Cuba and the US: Necessary MirrorsRoundup
tags: slavery, racism, Cuba, Caribbean history, 1619 Project
Geraldo Cadava is a professor of history and Latina and Latino studies at Northwestern University. Before becoming coeditor in chief of Public Books, he served as an editor of the Borderlands section, which he continues to work on with A. Naomi Paik and Catherine S. Ramírez. He is the author of Standing on Common Ground (Harvard University Press, 2013) and The Hispanic Republican (Ecco, 2020), and is currently writing an interpretive, narrative-driven history of Latinos since the late 15th century.

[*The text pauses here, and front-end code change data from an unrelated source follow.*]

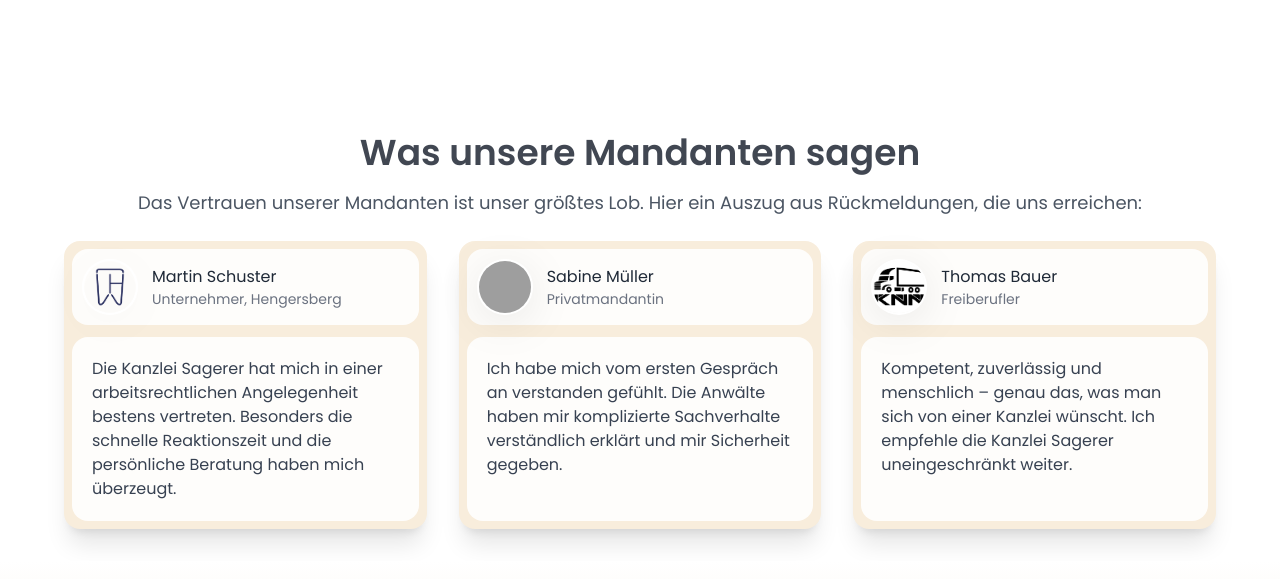
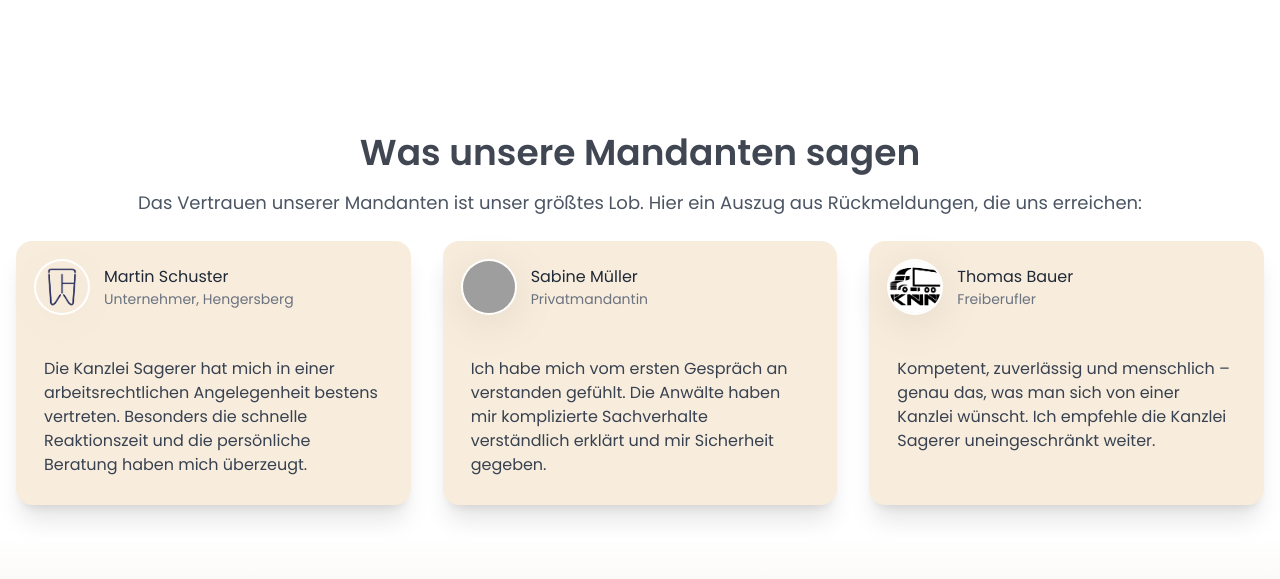
Before and after one commit to SirMelo01/SteuerkanzleiSagerer, a website: page index.html in a window 1280 px wide. Shown: the part 3320-3899 px from the top of the page. Drawn offline with Linux system fonts and the light colour scheme; grey boxes are pictures that could not be loaded.

Commit message:
asdfasdf

```diff
--- a/index.html
+++ b/index.html
@@ -342,7 +342,7 @@
 
 
         <section class="relative py-28 px-4">
-            <div class="wrapper max-w-6xl mx-auto">
+            <div class="wrapper max-w-7xl mx-auto">
               <div>
                 <div class="text-center">
                   <h2 class="text-4xl font-semibold text-[#414752]">Was unsere Mandanten sagen</h2>
@@ -356,7 +356,7 @@
 
                   <!-- Testimonial 1 -->
                   <div class="flex flex-col hover:border-primary-200 rounded-2xl shadow-xl bg-[#F8EDDC] p-2 transition dark:border-gray-800 dark:bg-white/5 dark:hover:border-white/10">
-                    <div class="mb-3 flex items-center rounded-2xl bg-white/90 p-3 dark:bg-white/[0.03]">
+                    <div class="mb-3 flex items-center rounded-2xl bg-[#F8EDDC] p-3 dark:bg-white/[0.03]">
                       <div>
                         <img src="img/Logo/Logo_.png" alt="Ralph Edwards" class="mr-4 h-[52px] w-[52px] rounded-full ring-2 ring-white drop-shadow-[0_8px_20px_rgba(0,0,0,0.08)] dark:ring-gray-700" />
                       </div>
@@ -365,14 +365,14 @@
                         <p class="text-sm text-gray-500 dark:text-gray-400">Unternehmer, Hengersberg</p>
                       </div>
                     </div>
-                    <div class="rounded-2xl bg-white/90 p-5 dark:bg-white/[0.03] flex-1">
+                    <div class="rounded-2xl bg-[#F8EDDC] p-5 dark:bg-white/[0.03] flex-1">
                       <p class="text-base leading-6 text-gray-700 dark:text-gray-400">Die Kanzlei Sagerer hat mich in einer arbeitsrechtlichen Angelegenheit bestens vertreten. Besonders die schnelle Reaktionszeit und die persönliche Beratung haben mich überzeugt.</p>
                     </div>
                   </div>
 
                   <!-- Testimonial 2 -->
                   <div class="flex flex-col hover:border-primary-200 rounded-2xl shadow-xl bg-[#F8EDDC] p-2 transition dark:border-gray-800 dark:bg-white/5 dark:hover:border-white/10">
-                    <div class="mb-3 flex items-center rounded-2xl bg-white/90 p-3 dark:bg-white/[0.03]">
+                    <div class="mb-3 flex items-center rounded-2xl bg-[#F8EDDC] p-3 dark:bg-white/[0.03]">
                       <div>
                         <img src="https://static.vecteezy.com/ti/gratis-vektor/p1/43206504-platzhalter-logo-design-vorlage-vektor.jpg" alt="Ralph Edwards" class="mr-4 h-[52px] w-[52px] rounded-full ring-2 ring-white drop-shadow-[0_8px_20px_rgba(0,0,0,0.08)] dark:ring-gray-700" />
                       </div>
@@ -381,14 +381,14 @@
                         <p class="text-sm text-gray-500 dark:text-gray-400">Privatmandantin</p>
                       </div>
                     </div>
-                    <div class="rounded-2xl bg-white/90 p-5 dark:bg-white/[0.03] flex-1">
+                    <div class="rounded-2xl bg-[#F8EDDC] p-5 dark:bg-white/[0.03] flex-1">
                       <p class="text-base leading-6 text-gray-700 dark:text-gray-400">Ich habe mich vom ersten Gespräch an verstanden gefühlt. Die Anwälte haben mir komplizierte Sachverhalte verständlich erklärt und mir Sicherheit gegeben.</p>
                     </div>
                   </div>
 
                   <!-- Testimonial 3 -->
                   <div class="flex flex-col hover:border-primary-200 rounded-2xl shadow-xl bg-[#F8EDDC] p-2 transition">
-                    <div class="mb-3 flex items-center rounded-2xl bg-white/90 p-3 dark:bg-white/[0.03]">
+                    <div class="mb-3 flex items-center rounded-2xl bg-[#F8EDDC] p-3 dark:bg-white/[0.03]">
                       <div>
                         <img src="img/Logo/KNN-LOGO.jpg" alt="Ralph Edwards" class="mr-4 h-[52px] w-[52px] rounded-full ring-2 ring-white drop-shadow-[0_8px_20px_rgba(0,0,0,0.08)] dark:ring-gray-700" />
                       </div>
@@ -397,7 +397,7 @@
                         <p class="text-sm text-gray-500 dark:text-gray-400">Freiberufler</p>
                       </div>
                     </div>
-                    <div class="rounded-2xl bg-white/90 p-5 dark:bg-white/[0.03] flex-1">
+                    <div class="rounded-2xl bg-[#F8EDDC] p-5 dark:bg-white/[0.03] flex-1">
                       <p class="text-base leading-6 text-gray-700 dark:text-gray-400">Kompetent, zuverlässig und menschlich – genau das, was man sich von einer Kanzlei wünscht. Ich empfehle die Kanzlei Sagerer uneingeschränkt weiter.</p>
                     </div>
                   </div>
```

In November 1898, white men in Wilmington, North Carolina, overturned the election of Black officials to local government, sparking a riot that led to the burning of the city’s Black business district and the murder of at least 60 Black people. At the very same time, congressmen in the United States were debating how to treat the Indigenous, Black, and mestizo citizens of their new Caribbean possessions following the Spanish American War: Cuba and Puerto Rico. In order to prove their ability to govern themselves—that is, in order to placate the US government—the light-skinned leaders of Cuba’s independence movement pushed aside some of the island’s Black citizens’ ideas about racial democracy and equality.

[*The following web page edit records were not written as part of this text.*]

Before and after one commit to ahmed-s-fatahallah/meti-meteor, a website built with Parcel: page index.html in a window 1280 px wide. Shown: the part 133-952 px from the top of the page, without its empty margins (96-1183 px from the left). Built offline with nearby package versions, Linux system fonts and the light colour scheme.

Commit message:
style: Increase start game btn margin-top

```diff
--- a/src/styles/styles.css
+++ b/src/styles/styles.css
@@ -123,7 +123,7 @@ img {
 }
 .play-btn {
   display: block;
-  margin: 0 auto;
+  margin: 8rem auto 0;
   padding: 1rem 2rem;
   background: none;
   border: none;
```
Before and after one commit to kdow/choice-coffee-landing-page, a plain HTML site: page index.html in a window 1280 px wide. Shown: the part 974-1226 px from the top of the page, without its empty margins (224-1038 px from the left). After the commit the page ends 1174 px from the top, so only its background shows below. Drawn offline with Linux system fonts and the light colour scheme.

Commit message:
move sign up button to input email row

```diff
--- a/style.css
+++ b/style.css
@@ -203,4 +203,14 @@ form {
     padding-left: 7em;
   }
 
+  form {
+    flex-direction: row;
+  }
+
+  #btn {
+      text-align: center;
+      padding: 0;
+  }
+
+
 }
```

Thus, 1898 was like so many other moments in US and Cuban history: then, as now, it was impossible to fully understand the history of one nation without the other.
“We share the same blood,” Barack Obama told Cubans, when he visited Cuba in March 2016—the first US president in almost 100 years to do so. “We both live in a new world, colonized by Europeans. Cuba, like the United States, was built in part by slaves brought here from Africa. Like the United States, the Cuban people can trace their heritage to both slaves and slave-owners.”
The story of Obama’s speech is told by Ada Ferrer in the final pages of her new book, Cuba: An American History. For Ferrer, Obama’s visit to Cuba and his remarks there were a perfect example of a dynamic she describes throughout the book: Cuba and the United States hold up a mirror to one another. The history of the two countries has been intertwined. Cubans and Americans see themselves through each other’s eyes.
Looking into this mirror, Ferrer explained in a recent webinar about her book, allows us to see history “askew.” In other words, it has the effect of challenging the familiar stories Cubans and US Americans believe about their countries, enabling them to see the familiar from new angles. Obama’s speech, and the mirror that Ferrer writes of, underscore the profound connection between nations that, for the past few decades, have seen themselves, and have been seen by others, as antagonists.
To see history askew is likewise the goal of Nikole Hannah-Jones in The 1619 Project: A New Origin Story. Understanding the pivotal—indeed, central—role that African enslavement has played in the making of the United States necessarily transforms how we regard the treasured myths of our country’s founding in 1776.
Unlike Ferrer, Hannah-Jones doesn’t explicitly use the metaphor of the mirror; still, I suspect she would like it. In her preface to The 1619 Project, she suggests that the experiences of Black people have always been a kind of mirror the United States could hold up to itself, so as to reveal a much less perfect union. Non-Black citizens of this country might not like what they saw if they were able to look at the United States through the eyes of Black Americans.
Black people, Hannah-Jones writes, “are the stark reminders of some of [the United States’s] most damning truths.” One of these truths is that “eight in ten Black people would not be in the United States were it not for the institution of slavery in a society founded on ideals of freedom.” US Americans try to hide histories of slavery because it “shames us.” When Black people have used the rhetoric of freedom and rights that appears in the founding documents of the United States, it has been, at least in part, “to reveal this nation’s grave hypocrisies.”
If nations and their peoples hold up mirrors to one another, so, too, do Cuba and The 1619 Project. More to the point, Cuba offers yet another reflection of just how important The 1619 Project is; specifically, by demonstrating the centrality of slavery in the evolution of the Americas. In Cuba, too, the enslavement of Africans made possible the wealth of European empires; it fired the desires of US Americans to annex Cuba and maintain plantation slavery on the island, when they worried this institution would be abolished in their own country; and it animated independence movements against Spain in the 19th century. The afterlife of slavery is an urgent debate in Cuba today, just as it is in the United States.
And yet, Cuba also reflects how much more The 1619 Project could have been, and should have been. This is especially true if we’re to take seriously the book’s central historical claim: that we should view 1619 as a new origin story for the United States—an origin story that acknowledges the role slavery has played in the making of everything since that date. While Obama connected Cuba and the United States through their shared history of colonization and slavery, Hannah-Jones—judging by what she writes in this book—isn’t concerned with such ties.